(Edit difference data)
++++
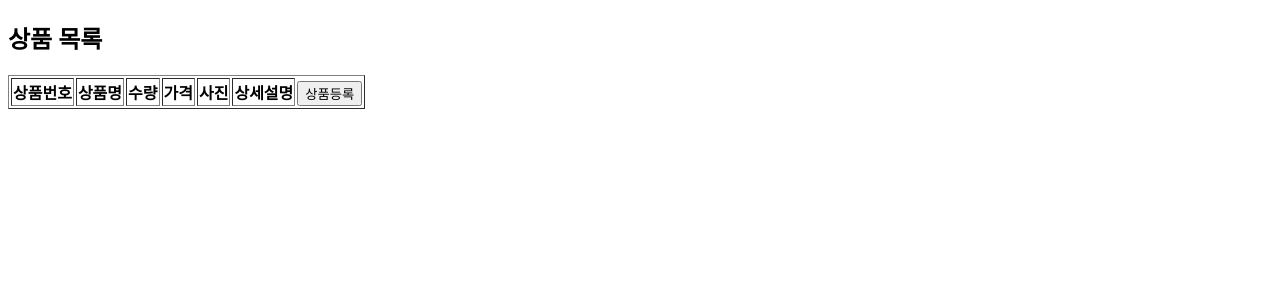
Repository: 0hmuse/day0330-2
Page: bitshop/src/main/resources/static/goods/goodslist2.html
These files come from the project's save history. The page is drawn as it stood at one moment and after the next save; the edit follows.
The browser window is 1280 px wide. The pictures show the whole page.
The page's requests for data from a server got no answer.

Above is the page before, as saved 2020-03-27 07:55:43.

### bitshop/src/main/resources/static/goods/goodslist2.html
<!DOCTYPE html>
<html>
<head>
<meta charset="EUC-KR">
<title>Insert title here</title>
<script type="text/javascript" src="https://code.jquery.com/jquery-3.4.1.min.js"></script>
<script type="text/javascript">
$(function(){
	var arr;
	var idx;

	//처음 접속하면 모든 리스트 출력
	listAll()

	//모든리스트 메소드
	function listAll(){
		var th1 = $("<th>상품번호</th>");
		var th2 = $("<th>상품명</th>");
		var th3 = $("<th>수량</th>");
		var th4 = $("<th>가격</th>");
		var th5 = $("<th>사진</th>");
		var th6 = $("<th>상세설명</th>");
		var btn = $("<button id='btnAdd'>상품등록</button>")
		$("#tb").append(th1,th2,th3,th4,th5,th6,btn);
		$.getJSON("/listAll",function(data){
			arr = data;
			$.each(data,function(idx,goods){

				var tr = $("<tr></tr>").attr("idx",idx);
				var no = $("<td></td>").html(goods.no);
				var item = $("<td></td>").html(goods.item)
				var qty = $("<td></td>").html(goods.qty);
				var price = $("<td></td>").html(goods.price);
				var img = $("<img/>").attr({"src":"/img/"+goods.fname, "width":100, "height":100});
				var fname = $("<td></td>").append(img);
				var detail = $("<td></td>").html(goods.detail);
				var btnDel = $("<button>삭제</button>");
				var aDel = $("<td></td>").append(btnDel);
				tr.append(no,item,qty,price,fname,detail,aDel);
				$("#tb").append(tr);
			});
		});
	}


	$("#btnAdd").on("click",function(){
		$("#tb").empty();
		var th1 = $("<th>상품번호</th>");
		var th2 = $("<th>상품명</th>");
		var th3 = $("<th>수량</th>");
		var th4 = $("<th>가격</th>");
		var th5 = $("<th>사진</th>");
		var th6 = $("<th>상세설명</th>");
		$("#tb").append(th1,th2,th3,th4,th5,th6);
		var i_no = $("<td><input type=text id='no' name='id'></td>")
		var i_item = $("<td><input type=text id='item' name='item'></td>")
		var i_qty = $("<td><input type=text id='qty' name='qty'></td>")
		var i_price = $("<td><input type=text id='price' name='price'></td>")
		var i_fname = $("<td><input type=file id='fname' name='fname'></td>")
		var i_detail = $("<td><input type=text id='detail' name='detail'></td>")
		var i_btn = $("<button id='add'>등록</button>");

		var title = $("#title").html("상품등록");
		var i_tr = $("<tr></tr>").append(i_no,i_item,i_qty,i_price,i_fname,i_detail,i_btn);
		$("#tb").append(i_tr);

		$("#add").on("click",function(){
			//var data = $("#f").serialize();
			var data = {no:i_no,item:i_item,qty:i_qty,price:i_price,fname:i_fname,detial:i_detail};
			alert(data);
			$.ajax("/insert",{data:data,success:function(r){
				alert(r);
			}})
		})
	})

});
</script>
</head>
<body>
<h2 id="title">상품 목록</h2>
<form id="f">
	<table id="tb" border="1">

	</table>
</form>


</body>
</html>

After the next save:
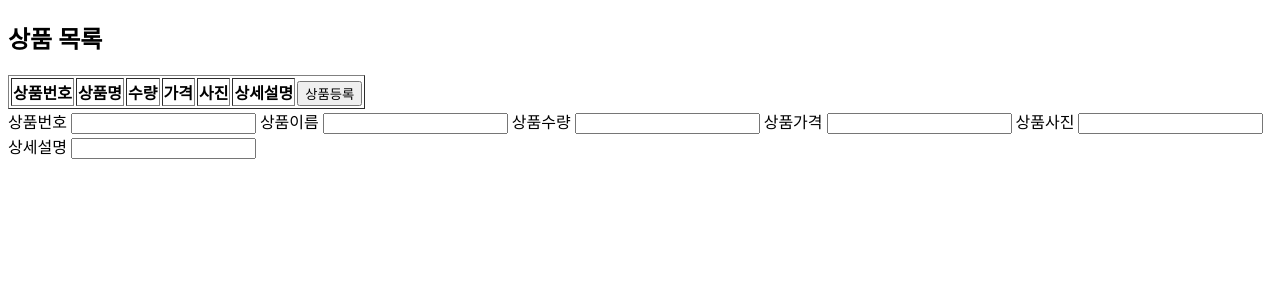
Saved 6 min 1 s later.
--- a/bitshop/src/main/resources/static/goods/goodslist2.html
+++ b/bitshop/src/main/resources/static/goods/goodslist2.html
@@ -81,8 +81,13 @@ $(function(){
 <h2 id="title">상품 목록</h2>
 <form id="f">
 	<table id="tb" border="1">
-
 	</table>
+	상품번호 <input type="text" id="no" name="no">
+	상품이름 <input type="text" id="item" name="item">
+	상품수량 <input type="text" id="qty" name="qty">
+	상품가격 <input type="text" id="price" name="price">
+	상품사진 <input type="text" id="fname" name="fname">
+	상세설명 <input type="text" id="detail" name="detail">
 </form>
++++
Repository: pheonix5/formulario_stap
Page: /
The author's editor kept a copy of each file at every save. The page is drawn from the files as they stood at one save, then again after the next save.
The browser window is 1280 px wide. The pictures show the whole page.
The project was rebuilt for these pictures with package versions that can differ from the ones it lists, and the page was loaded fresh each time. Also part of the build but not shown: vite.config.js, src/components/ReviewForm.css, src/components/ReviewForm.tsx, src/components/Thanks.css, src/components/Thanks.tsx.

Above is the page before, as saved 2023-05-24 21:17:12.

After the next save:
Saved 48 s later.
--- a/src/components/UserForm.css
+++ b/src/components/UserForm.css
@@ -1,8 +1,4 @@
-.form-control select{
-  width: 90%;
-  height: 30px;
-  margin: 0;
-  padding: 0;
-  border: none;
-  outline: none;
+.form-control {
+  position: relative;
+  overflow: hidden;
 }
++++
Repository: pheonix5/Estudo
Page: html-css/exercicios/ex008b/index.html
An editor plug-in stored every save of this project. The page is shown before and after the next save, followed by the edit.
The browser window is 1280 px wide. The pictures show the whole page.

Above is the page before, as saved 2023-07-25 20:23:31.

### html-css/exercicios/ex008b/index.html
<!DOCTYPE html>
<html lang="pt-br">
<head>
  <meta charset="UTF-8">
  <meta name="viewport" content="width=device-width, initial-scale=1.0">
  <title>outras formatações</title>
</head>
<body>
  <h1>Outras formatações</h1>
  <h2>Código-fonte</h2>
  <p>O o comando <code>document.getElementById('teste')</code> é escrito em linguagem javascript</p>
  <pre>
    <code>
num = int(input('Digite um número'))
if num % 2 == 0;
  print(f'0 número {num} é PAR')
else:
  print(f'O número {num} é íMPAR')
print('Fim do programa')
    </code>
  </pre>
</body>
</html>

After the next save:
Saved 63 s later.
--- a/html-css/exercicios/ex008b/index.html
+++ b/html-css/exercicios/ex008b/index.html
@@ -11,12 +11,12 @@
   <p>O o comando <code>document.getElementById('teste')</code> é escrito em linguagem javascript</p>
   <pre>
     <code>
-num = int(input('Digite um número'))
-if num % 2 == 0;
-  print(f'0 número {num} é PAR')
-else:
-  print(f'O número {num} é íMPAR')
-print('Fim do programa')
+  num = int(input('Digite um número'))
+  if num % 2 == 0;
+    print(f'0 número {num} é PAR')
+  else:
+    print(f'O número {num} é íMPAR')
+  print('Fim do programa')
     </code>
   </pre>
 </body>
++++
Note each line of the entries that has "número" in it, and copy those lines.

> _TASK OUTPUT_:
num = int(input('Digite um número'))
  print(f'0 número {num} é PAR')
  print(f'O número {num} é íMPAR')
-num = int(input('Digite um número'))
-  print(f'0 número {num} é PAR')
-  print(f'O número {num} é íMPAR')
+  num = int(input('Digite um número'))
+    print(f'0 número {num} é PAR')
+    print(f'O número {num} é íMPAR')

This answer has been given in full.